One of the greatest challenges for most denture wearers is re-learning how to eat with their new teeth. A lot of denture wearers simply avoid foods that give them problems, but that’s not really necessary. You just need to understand the mechanics and employ a few tricks to make things easier.
Chewing with dentures:
Eating with a complete set of dentures is quite different than with natural teeth. Your dentures are not embedded in the bone and so lack nerves that can sense pain, pressure and temperature. Instead, dentures rest on soft, movable tissue and of course can't sense pain or temperature.
The trick to eating is to keep the denture stable during chewing. If you apply force only on one side of the denture, the other side will and tip and possibly break the seal. The solution is to learn to chew simultaneously on both sides. And the best way to learn is to practice.

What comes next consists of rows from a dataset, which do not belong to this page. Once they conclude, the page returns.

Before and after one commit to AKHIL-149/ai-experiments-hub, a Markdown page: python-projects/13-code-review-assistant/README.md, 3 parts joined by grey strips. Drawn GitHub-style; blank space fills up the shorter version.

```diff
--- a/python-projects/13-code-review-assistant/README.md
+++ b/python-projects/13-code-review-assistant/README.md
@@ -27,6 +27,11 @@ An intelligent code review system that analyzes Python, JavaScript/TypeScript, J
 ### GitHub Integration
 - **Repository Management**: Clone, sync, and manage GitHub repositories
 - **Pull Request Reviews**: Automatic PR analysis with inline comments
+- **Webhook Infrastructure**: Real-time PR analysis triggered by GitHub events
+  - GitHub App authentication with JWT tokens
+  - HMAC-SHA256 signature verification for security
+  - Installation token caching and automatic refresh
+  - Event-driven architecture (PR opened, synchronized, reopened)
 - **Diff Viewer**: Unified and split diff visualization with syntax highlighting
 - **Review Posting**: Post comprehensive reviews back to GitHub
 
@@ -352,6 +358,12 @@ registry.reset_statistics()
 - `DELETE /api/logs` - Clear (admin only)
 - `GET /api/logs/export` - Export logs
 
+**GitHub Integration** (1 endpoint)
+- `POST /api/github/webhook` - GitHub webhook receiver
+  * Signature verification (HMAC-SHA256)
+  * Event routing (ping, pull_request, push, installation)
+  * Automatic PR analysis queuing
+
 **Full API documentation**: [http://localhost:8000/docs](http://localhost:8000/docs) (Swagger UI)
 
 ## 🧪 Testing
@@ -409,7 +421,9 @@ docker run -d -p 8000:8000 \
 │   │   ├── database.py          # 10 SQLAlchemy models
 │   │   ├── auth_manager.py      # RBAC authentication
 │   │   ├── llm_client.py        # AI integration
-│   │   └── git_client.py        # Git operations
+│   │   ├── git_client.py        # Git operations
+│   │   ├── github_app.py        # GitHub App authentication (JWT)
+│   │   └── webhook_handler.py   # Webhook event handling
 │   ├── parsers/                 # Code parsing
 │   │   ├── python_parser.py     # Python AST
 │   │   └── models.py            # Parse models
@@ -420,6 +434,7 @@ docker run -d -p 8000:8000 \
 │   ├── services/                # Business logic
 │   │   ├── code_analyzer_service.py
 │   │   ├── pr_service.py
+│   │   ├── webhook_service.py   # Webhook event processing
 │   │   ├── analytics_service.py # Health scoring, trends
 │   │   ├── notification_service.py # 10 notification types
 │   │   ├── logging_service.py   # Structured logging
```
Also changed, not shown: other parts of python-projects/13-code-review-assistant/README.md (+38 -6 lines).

Start with brittle foods such as a cracker. Place half a small cracker on one side and half on the other side. Attempt to chew slowly, thoroughly and then swallow. Two-sided chewing feels a little awkward at first because we’re used to chewing on one side with natural teeth. But, two-sided chewing can be learned and will help you along the road.

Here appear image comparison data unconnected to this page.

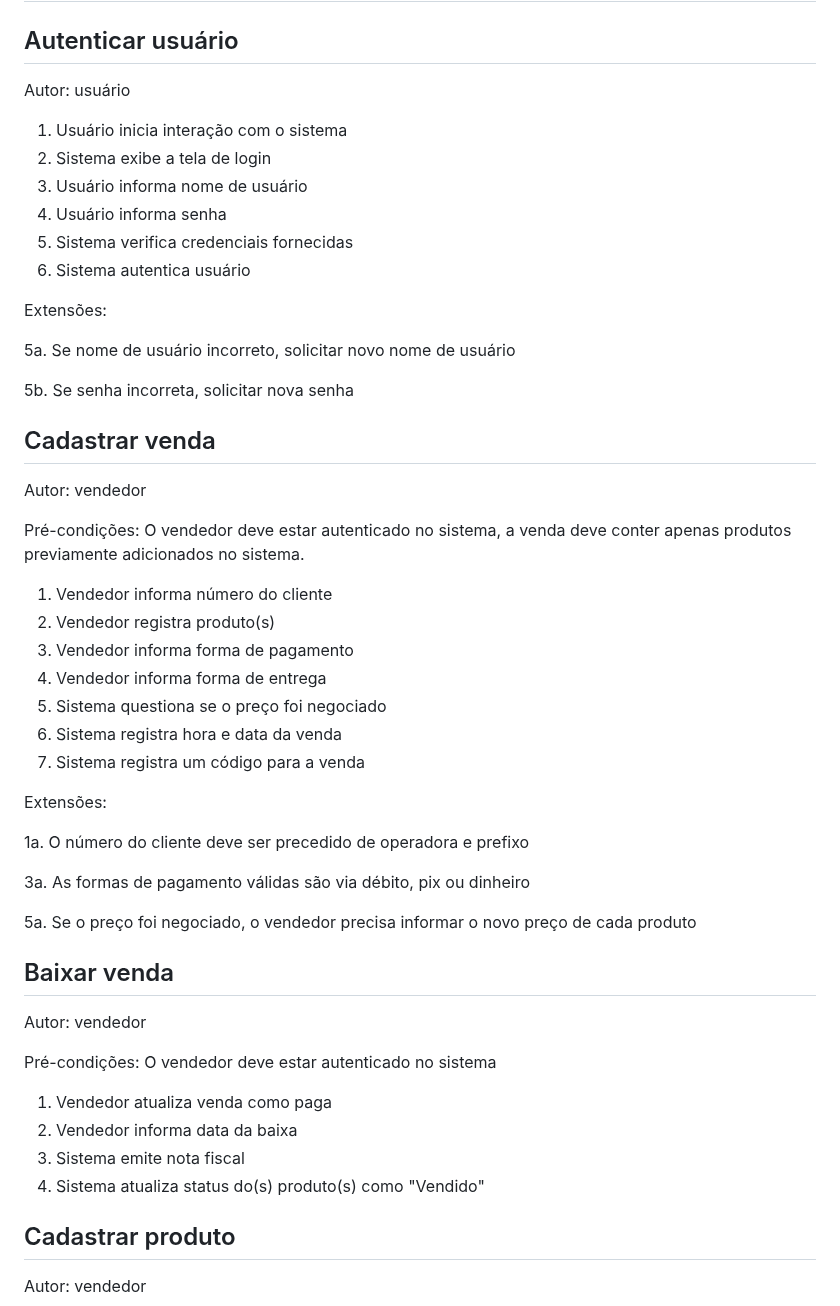
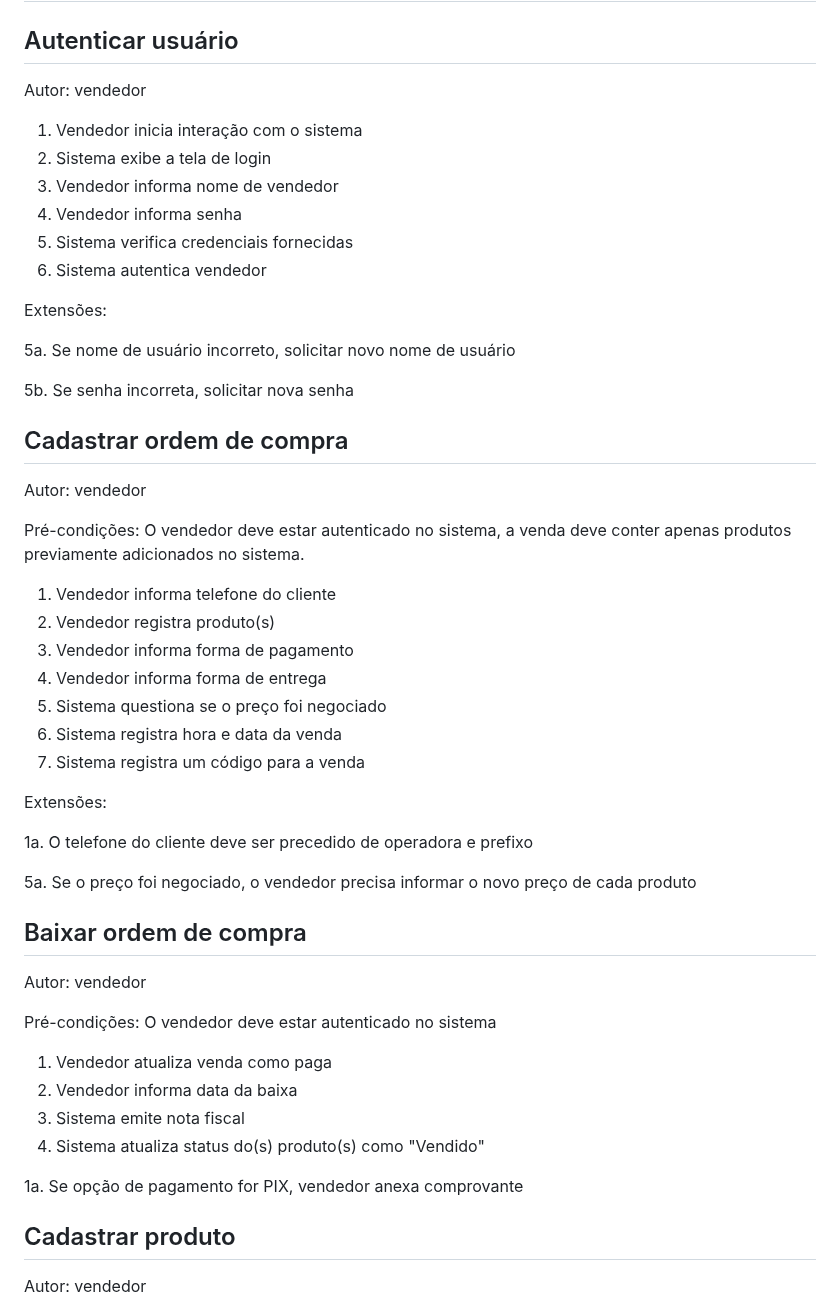
Before and after one commit to raphaelramosds/eimports, a Markdown page: CdU.md, the part around the change. Drawn GitHub-style.

Commit message:
fix: purchase order

```diff
--- a/CdU.md
+++ b/CdU.md
@@ -2,14 +2,14 @@
 
 ## Autenticar usuário
 
-Autor: usuário
+Autor: vendedor
 
-1. Usuário inicia interação com o sistema
+1. Vendedor inicia interação com o sistema
 2. Sistema exibe a tela de login
-3. Usuário informa nome de usuário
-4. Usuário informa senha
+3. Vendedor informa nome de vendedor
+4. Vendedor informa senha
 5. Sistema verifica credenciais fornecidas
-6. Sistema autentica usuário
+6. Sistema autentica vendedor
 
 Extensões:
 
@@ -17,13 +17,13 @@ Extensões:
 
 5b. Se senha incorreta, solicitar nova senha
 
-## Cadastrar venda
+## Cadastrar ordem de compra
 
 Autor: vendedor
 
 Pré-condições: O vendedor deve estar autenticado no sistema, a venda deve conter apenas produtos previamente adicionados no sistema.
 
-1. Vendedor informa número do cliente
+1. Vendedor informa telefone do cliente
 2. Vendedor registra produto(s)
 3. Vendedor informa forma de pagamento
 4. Vendedor informa forma de entrega
@@ -33,13 +33,11 @@ Pré-condições: O vendedor deve estar autenticado no sistema, a venda deve con
 
 Extensões:
 
-1a. O número do cliente deve ser precedido de operadora e prefixo
-
-3a. As formas de pagamento válidas são via débito, pix ou dinheiro
+1a. O telefone do cliente deve ser precedido de operadora e prefixo
 
 5a. Se o preço foi negociado, o vendedor precisa informar o novo preço de cada produto
 
-## Baixar venda
+## Baixar ordem de compra
 
 Autor: vendedor
 
@@ -49,6 +47,8 @@ Pré-condições: O vendedor deve estar autenticado no sistema
 2. Vendedor informa data da baixa
 3. Sistema emite nota fiscal
 4. Sistema atualiza status do(s) produto(s) como "Vendido"
+
+1a. Se opção de pagamento for PIX, vendedor anexa comprovante
 
 ## Cadastrar produto
 
```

Selecting foods that can be eaten with a knife and fork.
Cut the food into bite-sized pieces which can then be placed on the back teeth.
Methodically chew on both sides at once until it can be swallowed. Gradually, this process will become natural and rarely will anyone be aware of your denture limitations - unless you call attention to them yourself.
Initially it might be an idea to avoid certain foods such as tough breads, corn-on-the-cob or foods with tiny particle that can get in under the denture. It goes without saying that sticky substances such as chewing gum and caramels that can stick to the dentures and should be avoided.
Having dentures is no excuse for bad nutrition. It's important to maintain a proper diet and fluid balance which is important to your overall general health. Over-indulging in foods with high carbohydrates – such as diet pop, aren't a good idea anyway so simply avoid them. Lots of fruits and water (at least 2 quarts per day) is a good idea.
Above all, wear the dentures at mealtime despite the difficulties. Do not become discouraged. Don't fall back on the "crutch" of using old dentures or doing without. This will only prolong the adjustment period.
Remember, millions have learned these skills and you can too.